We discovered by chance that dependencies can be used to track modifications to planners and their environments. We ran Phoenix in one configuration, call it A, and collected execution traces from which we derived a set of significant dependencies, . Then we modified Phoenix slightly-we changed the strategy it used to select failure recovery actions-and ran the modified system and collected execution traces, and, thus, another set of dependencies, . Finally, we added two new failure recovery actions to the original set, ran another experiment, and derived another set of dependencies . To our surprise, the intersections of the sets of dependencies were small. However, both and contained more dependencies than , suggesting that the size of an intersection mimics the magnitude of modifications to a system.

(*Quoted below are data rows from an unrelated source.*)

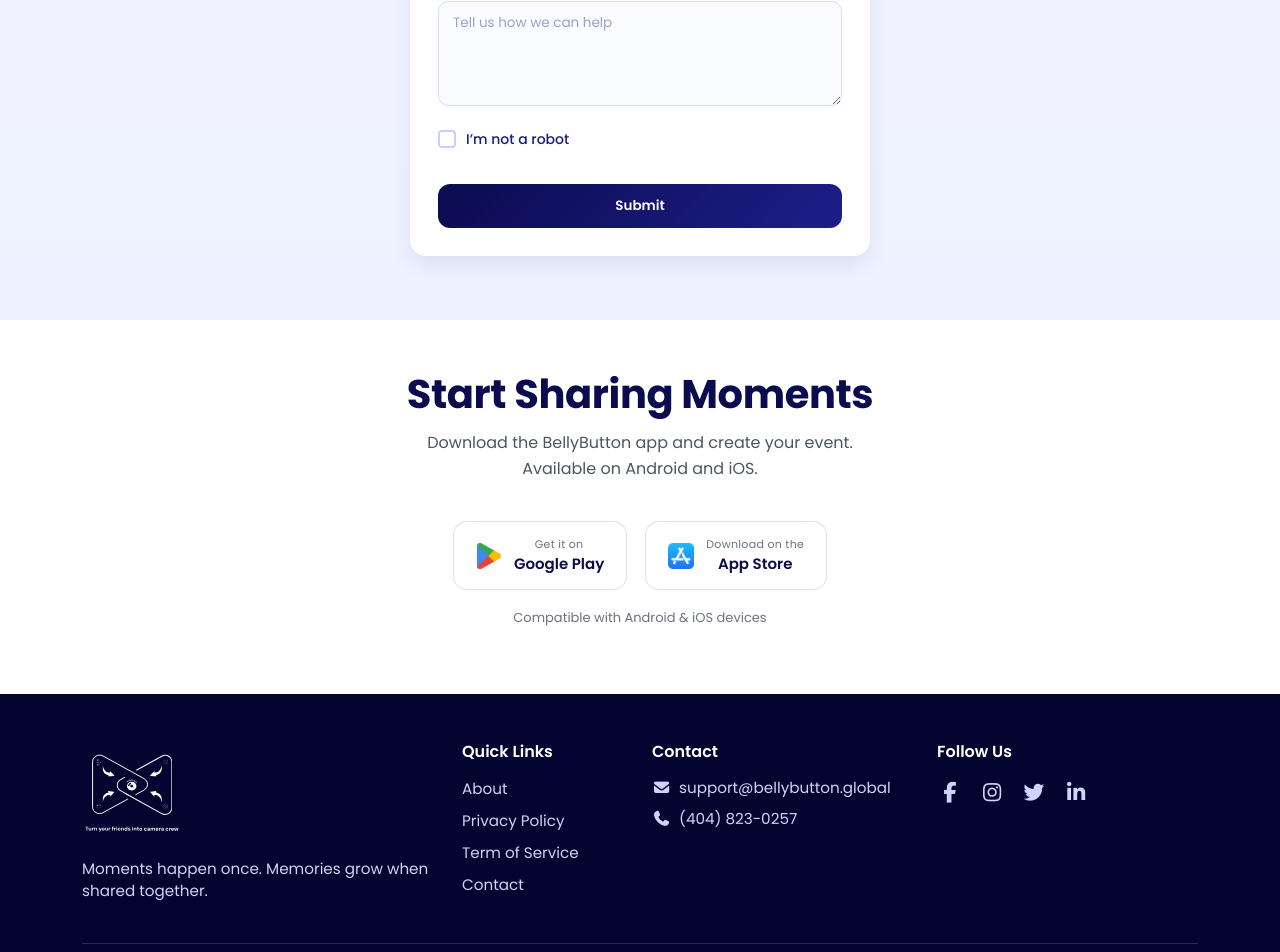
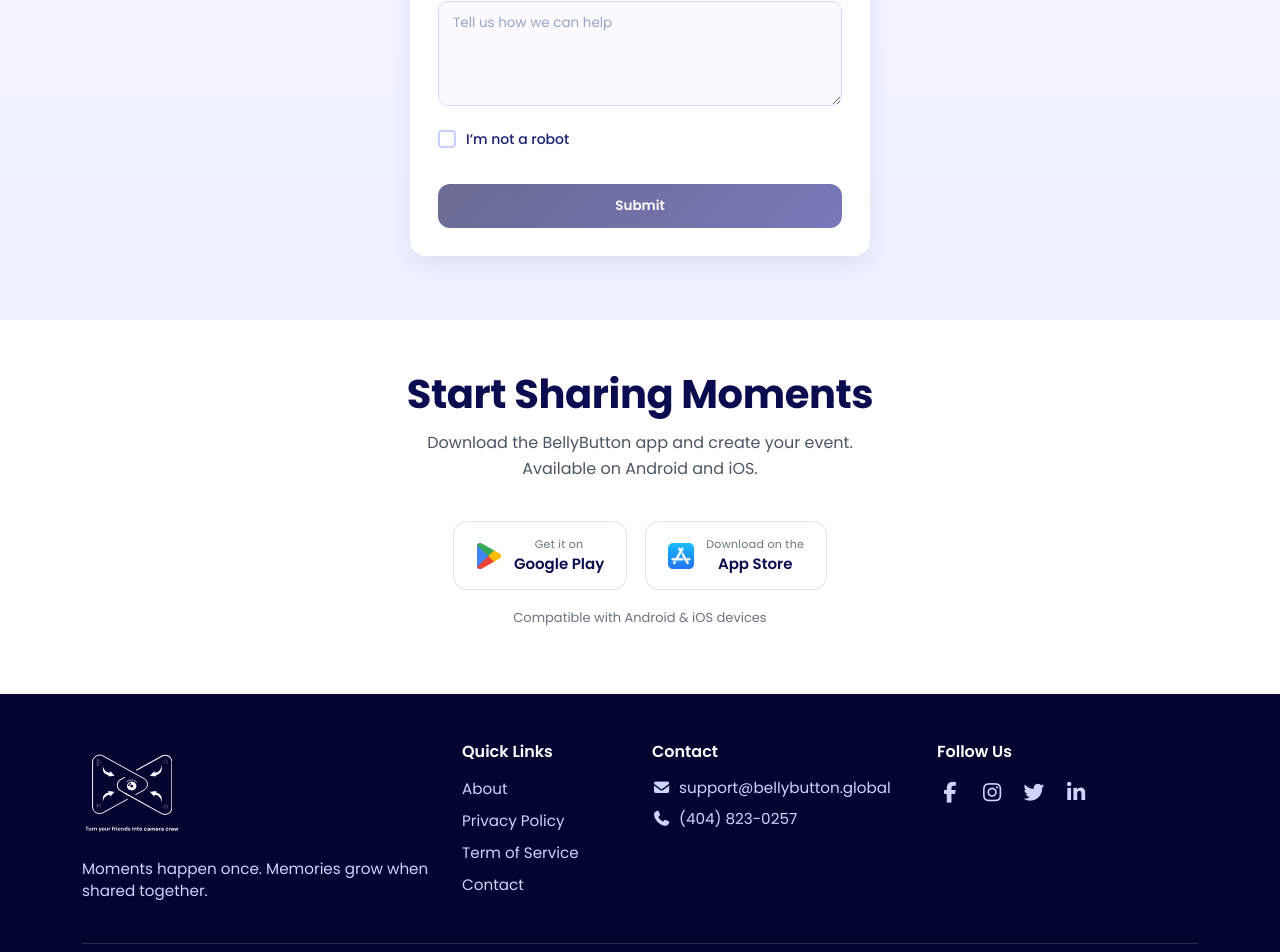
Before and after one commit to Sartaccel/Devbellybuttonstatic, a React (Create React App) app in the folder belly_static/: page / in a window 1280 px wide. Shown: the part 4975-5927 px from the top of the page. Built offline with nearby package versions, Linux system fonts and the light colour scheme.

Commit message:
new commit
new commit

```diff
--- a/belly_static/src/Components/Contact/Contact.css
+++ b/belly_static/src/Components/Contact/Contact.css
@@ -265,3 +265,8 @@
   color: #1a1f71;
   font-weight: 500;
 }
+
+.contact-btn:disabled {
+  cursor: not-allowed;
+  opacity: 0.6;
+}
--- a/belly_static/src/Components/Contact/Contact.jsx
+++ b/belly_static/src/Components/Contact/Contact.jsx
@@ -5,7 +5,7 @@
 
 function Contact() {
 
-  // ✅ 1️⃣ Anti-spam states (TOP)
+  // 🔐 Anti-spam
   const [human, setHuman] = useState(false);
   const [honeypot, setHoneypot] = useState("");
 
@@ -65,12 +65,10 @@
       return;
     }
 
-    // 🫙 4️⃣ Honeypot check (silent block)
-    if (honeypot) {
-      return;
-    }
+    // 🫙 Honeypot silent block
+    if (honeypot) return;
 
-    // ☑️ Checkbox check
+    // ☑️ Human check (extra safety)
     if (!human) {
       setAlert({
         show: true,
@@ -98,7 +96,7 @@
           phone: form.phone,
           message: form.message,
 
-          botcheck: "" // 🛡️ optional extra safety
+          botcheck: ""
         })
       });
 
@@ -153,7 +151,7 @@
 
       <form className="contact-form" onSubmit={handleSubmit}>
 
-        {/* 🫙 2️⃣ Honeypot field (TOP, hidden) */}
+        {/* 🫙 Honeypot */}
         <input
           type="text"
           name="company"
@@ -214,8 +212,7 @@
           {errors.message && <p className="error-text">{errors.message}</p>}
         </div>
 
-        {/* ☑️ 3️⃣ Human checkbox */}
-        {/* Human verification */}
+        {/* ☑️ Human checkbox */}
         <div className="human-check">
           <label className="custom-checkbox">
             <input
@@ -228,8 +225,12 @@
           </label>
         </div>
 
-
-        <button type="submit" className="contact-btn" disabled={loading}>
+        {/* 🚫 Submit Button */}
+        <button
+          type="submit"
+          className="contact-btn"
+          disabled={loading || !human}
+        >
           {loading ? "Sending..." : "Submit"}
         </button>
 
--- a/belly_static/src/Components/Home/Home.css
+++ b/belly_static/src/Components/Home/Home.css
@@ -180,8 +180,9 @@
   }
 
   .hero-actions .hero-btn {
+    border-radius: 30px;
     max-width: 220px;
-    animation: heroBlink 3s ease-in-out infinite;
+    animation: heroBlink 2.5s ease-in-out infinite;
   }
 }
 
@@ -193,7 +194,7 @@
   .hero-actions .hero-btn {
     max-width: 60%;
     padding: 14px 28px;
-    animation: heroBlink 2.8s ease-in-out infinite;
+    animation: heroBlink 2.5s ease-in-out infinite;
   }
 }
 
@@ -224,22 +225,35 @@
 @keyframes heroBlink {
   0% {
     box-shadow:
-      rgba(20, 20, 122, 0.35) 0px 6px 20px 0px,
-      rgba(99, 102, 241, 0.12) 0px 0px 0px 4px;
+      /* inner glow */
+      rgba(99, 102, 241, 0.35) 0px 0px 0px 2px,
+      /* mid glow */
+      rgba(20, 20, 122, 0.35) 0px 8px 26px 0px,
+      /* outer glow */
+      rgba(99, 102, 241, 0.12) 0px 0px 0px 6px;
   }
 
   50% {
     box-shadow:
-      rgba(20, 20, 122, 0.55) 0px 10px 32px 0px,
-      rgba(99, 102, 241, 0.22) 0px 0px 0px 7px;
+      /* inner glow */
+      rgba(99, 102, 241, 0.55) 0px 0px 0px 4px,
+      /* mid glow */
+      rgba(20, 20, 122, 0.55) 0px 12px 36px 0px,
+      /* outer glow */
+      rgba(99, 102, 241, 0.22) 0px 0px 0px 10px;
   }
 
   100% {
     box-shadow:
-      rgba(20, 20, 122, 0.35) 0px 6px 20px 0px,
-      rgba(99, 102, 241, 0.12) 0px 0px 0px 4px;
+      /* inner glow */
+      rgba(99, 102, 241, 0.35) 0px 0px 0px 2px,
+      /* mid glow */
+      rgba(20, 20, 122, 0.35) 0px 8px 26px 0px,
+      /* outer glow */
+      rgba(99, 102, 241, 0.12) 0px 0px 0px 6px;
   }
 }
+
 
 
 
```
Lines whose indentation alone changed are shown as unchanged.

These results are only suggestive, but they raise the possibility that particular planner-environment pairs can be characterized by sets of significant failure-action dependencies. If true, this technique might enable us to identify classes of environments and planners. Today, we assert on purely intuitive grounds that some environments are similar; in the future we might be able to measure similarity in terms of the overlap between sets of dependencies derived from a single planner running in each environment. Conversely, we might measure the similarity of planners in terms of dependencies common to several planners in a single environment.